_Directions for this task_: Extract every entry word for word. Skip the pictures.

_Version difference data_:
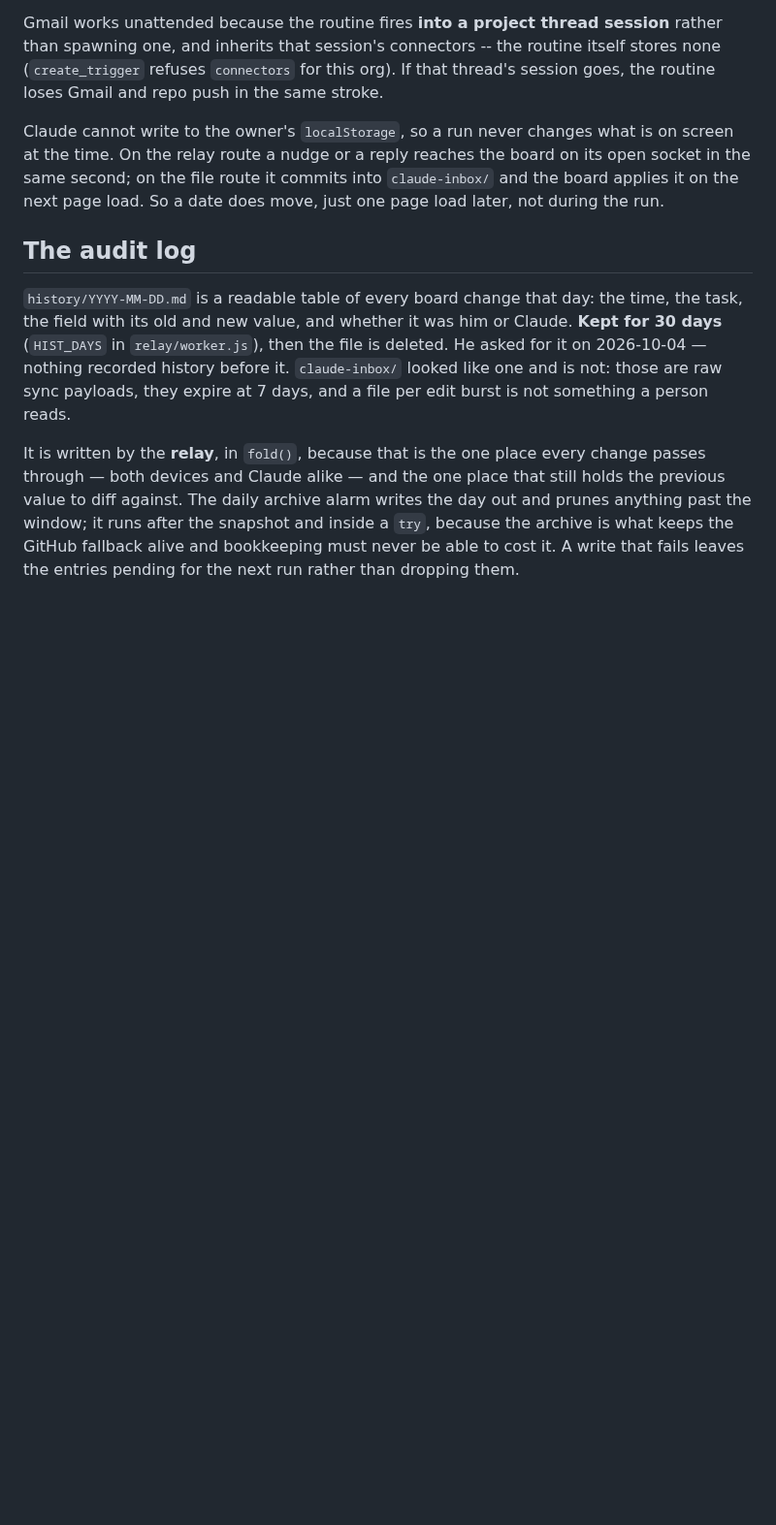
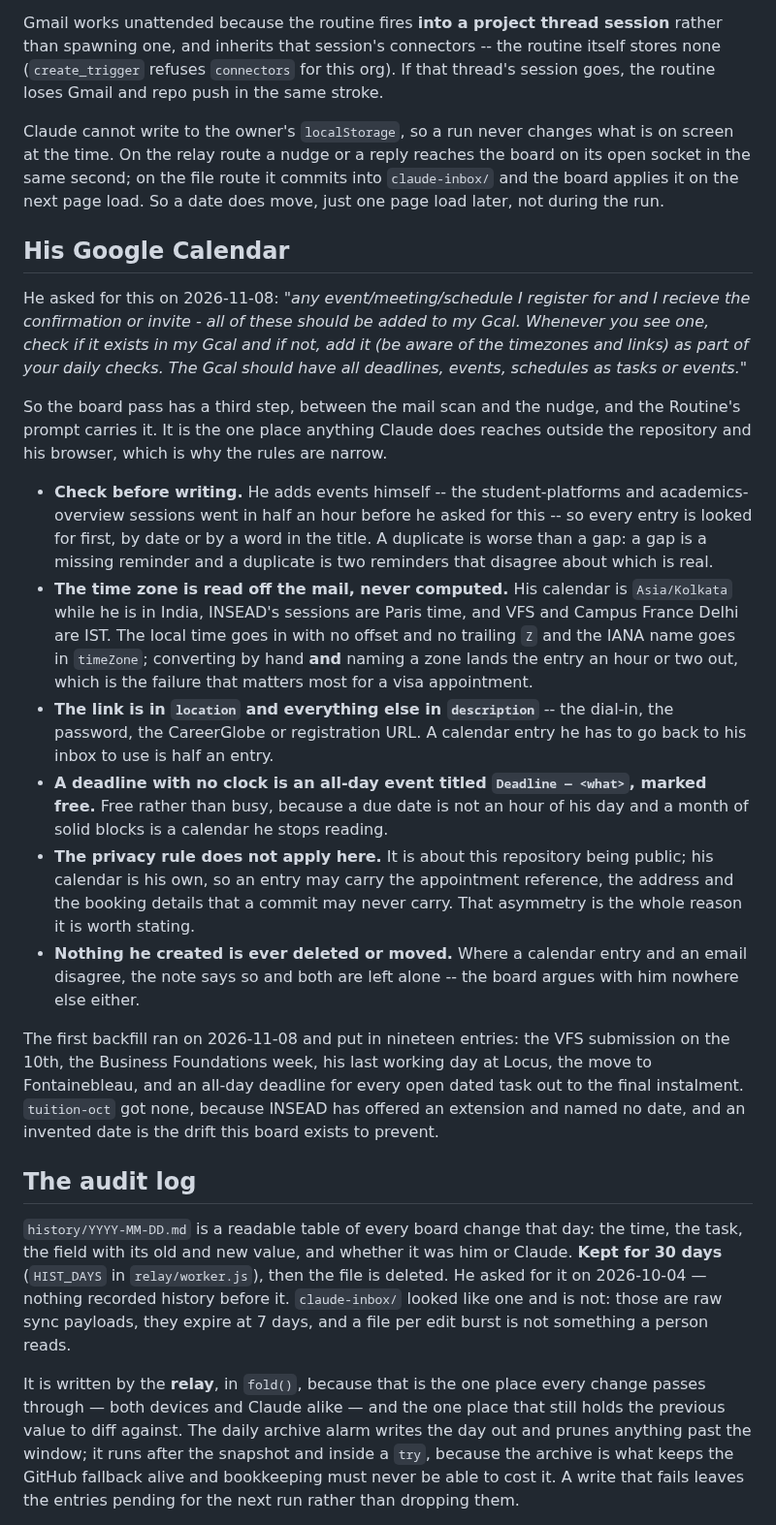
Before and after one commit to thomasgavin/mba-command-center, a Markdown page: CLAUDE.md, the part around the change. Shown at 97% size. Rendered like a GitHub page; blank space fills up the shorter version.

Commit message:
Claude: his Google Calendar is part of the daily pass now
He asked for it today: anything he registers for and gets a confirmation or
an invite for goes in his Gcal, checked and added on the daily checks, with
the timezones and links right, and the Gcal holding all deadlines too.

The Routine's prompt now carries it as step 1b, between the mail scan and the
nudge pass, and this section is the durable copy. Three rules are worth more
than the rest. Check before writing, because he adds events himself -- two
went in half an hour before he asked for this -- and a duplicate is two
reminders disagreeing about which is real. Read the time zone off the mail
rather than computing it, because his calendar is Kolkata, INSEAD is Paris and
VFS is IST, and an hour's error on a visa appointment is the worst thing this
step can do. And the privacy rule does not travel here: the repository is
public and his calendar is not, so an entry may carry the booking reference
and the address that a commit may never carry.

No index.html change, so no BUILD bump and no board check.

Co-Authored-By: Claude Opus 5 <noreply@anthropic.com>
Claude-Session: https://claude.ai/code/session_01HxnMQ6VDBAEK7aZdmA5AEC

```diff
--- a/CLAUDE.md
+++ b/CLAUDE.md
@@ -518,6 +518,51 @@ is on screen at the time. On the relay route a nudge or a reply reaches the
 board on its open socket in the same second; on the file route it commits into
 `claude-inbox/` and the board applies it on the next page load. So a date does
 move, just one page load later, not during the run.
+
+## His Google Calendar
+
+He asked for this on 2026-11-08: *"any event/meeting/schedule I register for
+and I recieve the confirmation or invite - all of these should be added to my
+Gcal. Whenever you see one, check if it exists in my Gcal and if not, add it
+(be aware of the timezones and links) as part of your daily checks. The Gcal
+should have all deadlines, events, schedules as tasks or events."*
+
+So the board pass has a third step, between the mail scan and the nudge, and
+the Routine's prompt carries it. It is the one place anything Claude does
+reaches outside the repository and his browser, which is why the rules are
+narrow.
+
+- **Check before writing.** He adds events himself -- the student-platforms
+  and academics-overview sessions went in half an hour before he asked for
+  this -- so every entry is looked for first, by date or by a word in the
+  title. A duplicate is worse than a gap: a gap is a missing reminder and a
+  duplicate is two reminders that disagree about which is real.
+- **The time zone is read off the mail, never computed.** His calendar is
+  `Asia/Kolkata` while he is in India, INSEAD's sessions are Paris time, and
+  VFS and Campus France Delhi are IST. The local time goes in with no offset
+  and no trailing `Z` and the IANA name goes in `timeZone`; converting by
+  hand **and** naming a zone lands the entry an hour or two out, which is the
+  failure that matters most for a visa appointment.
+- **The link is in `location` and everything else in `description`** -- the
+  dial-in, the password, the CareerGlobe or registration URL. A calendar entry
+  he has to go back to his inbox to use is half an entry.
+- **A deadline with no clock is an all-day event titled `Deadline — <what>`,
+  marked free.** Free rather than busy, because a due date is not an hour of
+  his day and a month of solid blocks is a calendar he stops reading.
+- **The privacy rule does not apply here.** It is about this repository being
+  public; his calendar is his own, so an entry may carry the appointment
+  reference, the address and the booking details that a commit may never
+  carry. That asymmetry is the whole reason it is worth stating.
+- **Nothing he created is ever deleted or moved.** Where a calendar entry and
+  an email disagree, the note says so and both are left alone -- the board
+  argues with him nowhere else either.
+
+The first backfill ran on 2026-11-08 and put in nineteen entries: the VFS
+submission on the 10th, the Business Foundations week, his last working day
+at Locus, the move to Fontainebleau, and an all-day deadline for every open
+dated task out to the final instalment. `tuition-oct` got none, because
+INSEAD has offered an extension and named no date, and an invented date is
+the drift this board exists to prevent.
 
 ## The audit log
 
```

_Response area_:
Before and after one commit to thomasgavin/mba-command-center, a Markdown page: CLAUDE.md, the part around the change. Shown at 97% size. Rendered like a GitHub page; blank space fills up the shorter version.

Commit message:
Claude: his Google Calendar is part of the daily pass now
He asked for it today: anything he registers for and gets a confirmation or
an invite for goes in his Gcal, checked and added on the daily checks, with
the timezones and links right, and the Gcal holding all deadlines too.

The Routine's prompt now carries it as step 1b, between the mail scan and the
nudge pass, and this section is the durable copy. Three rules are worth more
than the rest. Check before writing, because he adds events himself -- two
went in half an hour before he asked for this -- and a duplicate is two
reminders disagreeing about which is real. Read the time zone off the mail
rather than computing it, because his calendar is Kolkata, INSEAD is Paris and
VFS is IST, and an hour's error on a visa appointment is the worst thing this
step can do. And the privacy rule does not travel here: the repository is
public and his calendar is not, so an entry may carry the booking reference
and the address that a commit may never carry.

No index.html change, so no BUILD bump and no board check.

Co-Authored-By: Claude Opus 5 <noreply@anthropic.com>
Claude-Session: https://claude.ai/code/session_01HxnMQ6VDBAEK7aZdmA5AEC

```diff
--- a/CLAUDE.md
+++ b/CLAUDE.md
@@ -518,6 +518,51 @@ is on screen at the time. On the relay route a nudge or a reply reaches the
 board on its open socket in the same second; on the file route it commits into
 `claude-inbox/` and the board applies it on the next page load. So a date does
 move, just one page load later, not during the run.
+
+## His Google Calendar
+
+He asked for this on 2026-11-08: *"any event/meeting/schedule I register for
+and I recieve the confirmation or invite - all of these should be added to my
+Gcal. Whenever you see one, check if it exists in my Gcal and if not, add it
+(be aware of the timezones and links) as part of your daily checks. The Gcal
+should have all deadlines, events, schedules as tasks or events."*
+
+So the board pass has a third step, between the mail scan and the nudge, and
+the Routine's prompt carries it. It is the one place anything Claude does
+reaches outside the repository and his browser, which is why the rules are
+narrow.
+
+- **Check before writing.** He adds events himself -- the student-platforms
+  and academics-overview sessions went in half an hour before he asked for
+  this -- so every entry is looked for first, by date or by a word in the
+  title. A duplicate is worse than a gap: a gap is a missing reminder and a
+  duplicate is two reminders that disagree about which is real.
+- **The time zone is read off the mail, never computed.** His calendar is
+  `Asia/Kolkata` while he is in India, INSEAD's sessions are Paris time, and
+  VFS and Campus France Delhi are IST. The local time goes in with no offset
+  and no trailing `Z` and the IANA name goes in `timeZone`; converting by
+  hand **and** naming a zone lands the entry an hour or two out, which is the
+  failure that matters most for a visa appointment.
+- **The link is in `location` and everything else in `description`** -- the
+  dial-in, the password, the CareerGlobe or registration URL. A calendar entry
+  he has to go back to his inbox to use is half an entry.
+- **A deadline with no clock is an all-day event titled `Deadline — <what>`,
+  marked free.** Free rather than busy, because a due date is not an hour of
+  his day and a month of solid blocks is a calendar he stops reading.
+- **The privacy rule does not apply here.** It is about this repository being
+  public; his calendar is his own, so an entry may carry the appointment
+  reference, the address and the booking details that a commit may never
+  carry. That asymmetry is the whole reason it is worth stating.
+- **Nothing he created is ever deleted or moved.** Where a calendar entry and
+  an email disagree, the note says so and both are left alone -- the board
+  argues with him nowhere else either.
+
+The first backfill ran on 2026-11-08 and put in nineteen entries: the VFS
+submission on the 10th, the Business Foundations week, his last working day
+at Locus, the move to Fontainebleau, and an all-day deadline for every open
+dated task out to the final instalment. `tuition-oct` got none, because
+INSEAD has offered an extension and named no date, and an invented date is
+the drift this board exists to prevent.
 
 ## The audit log
 
```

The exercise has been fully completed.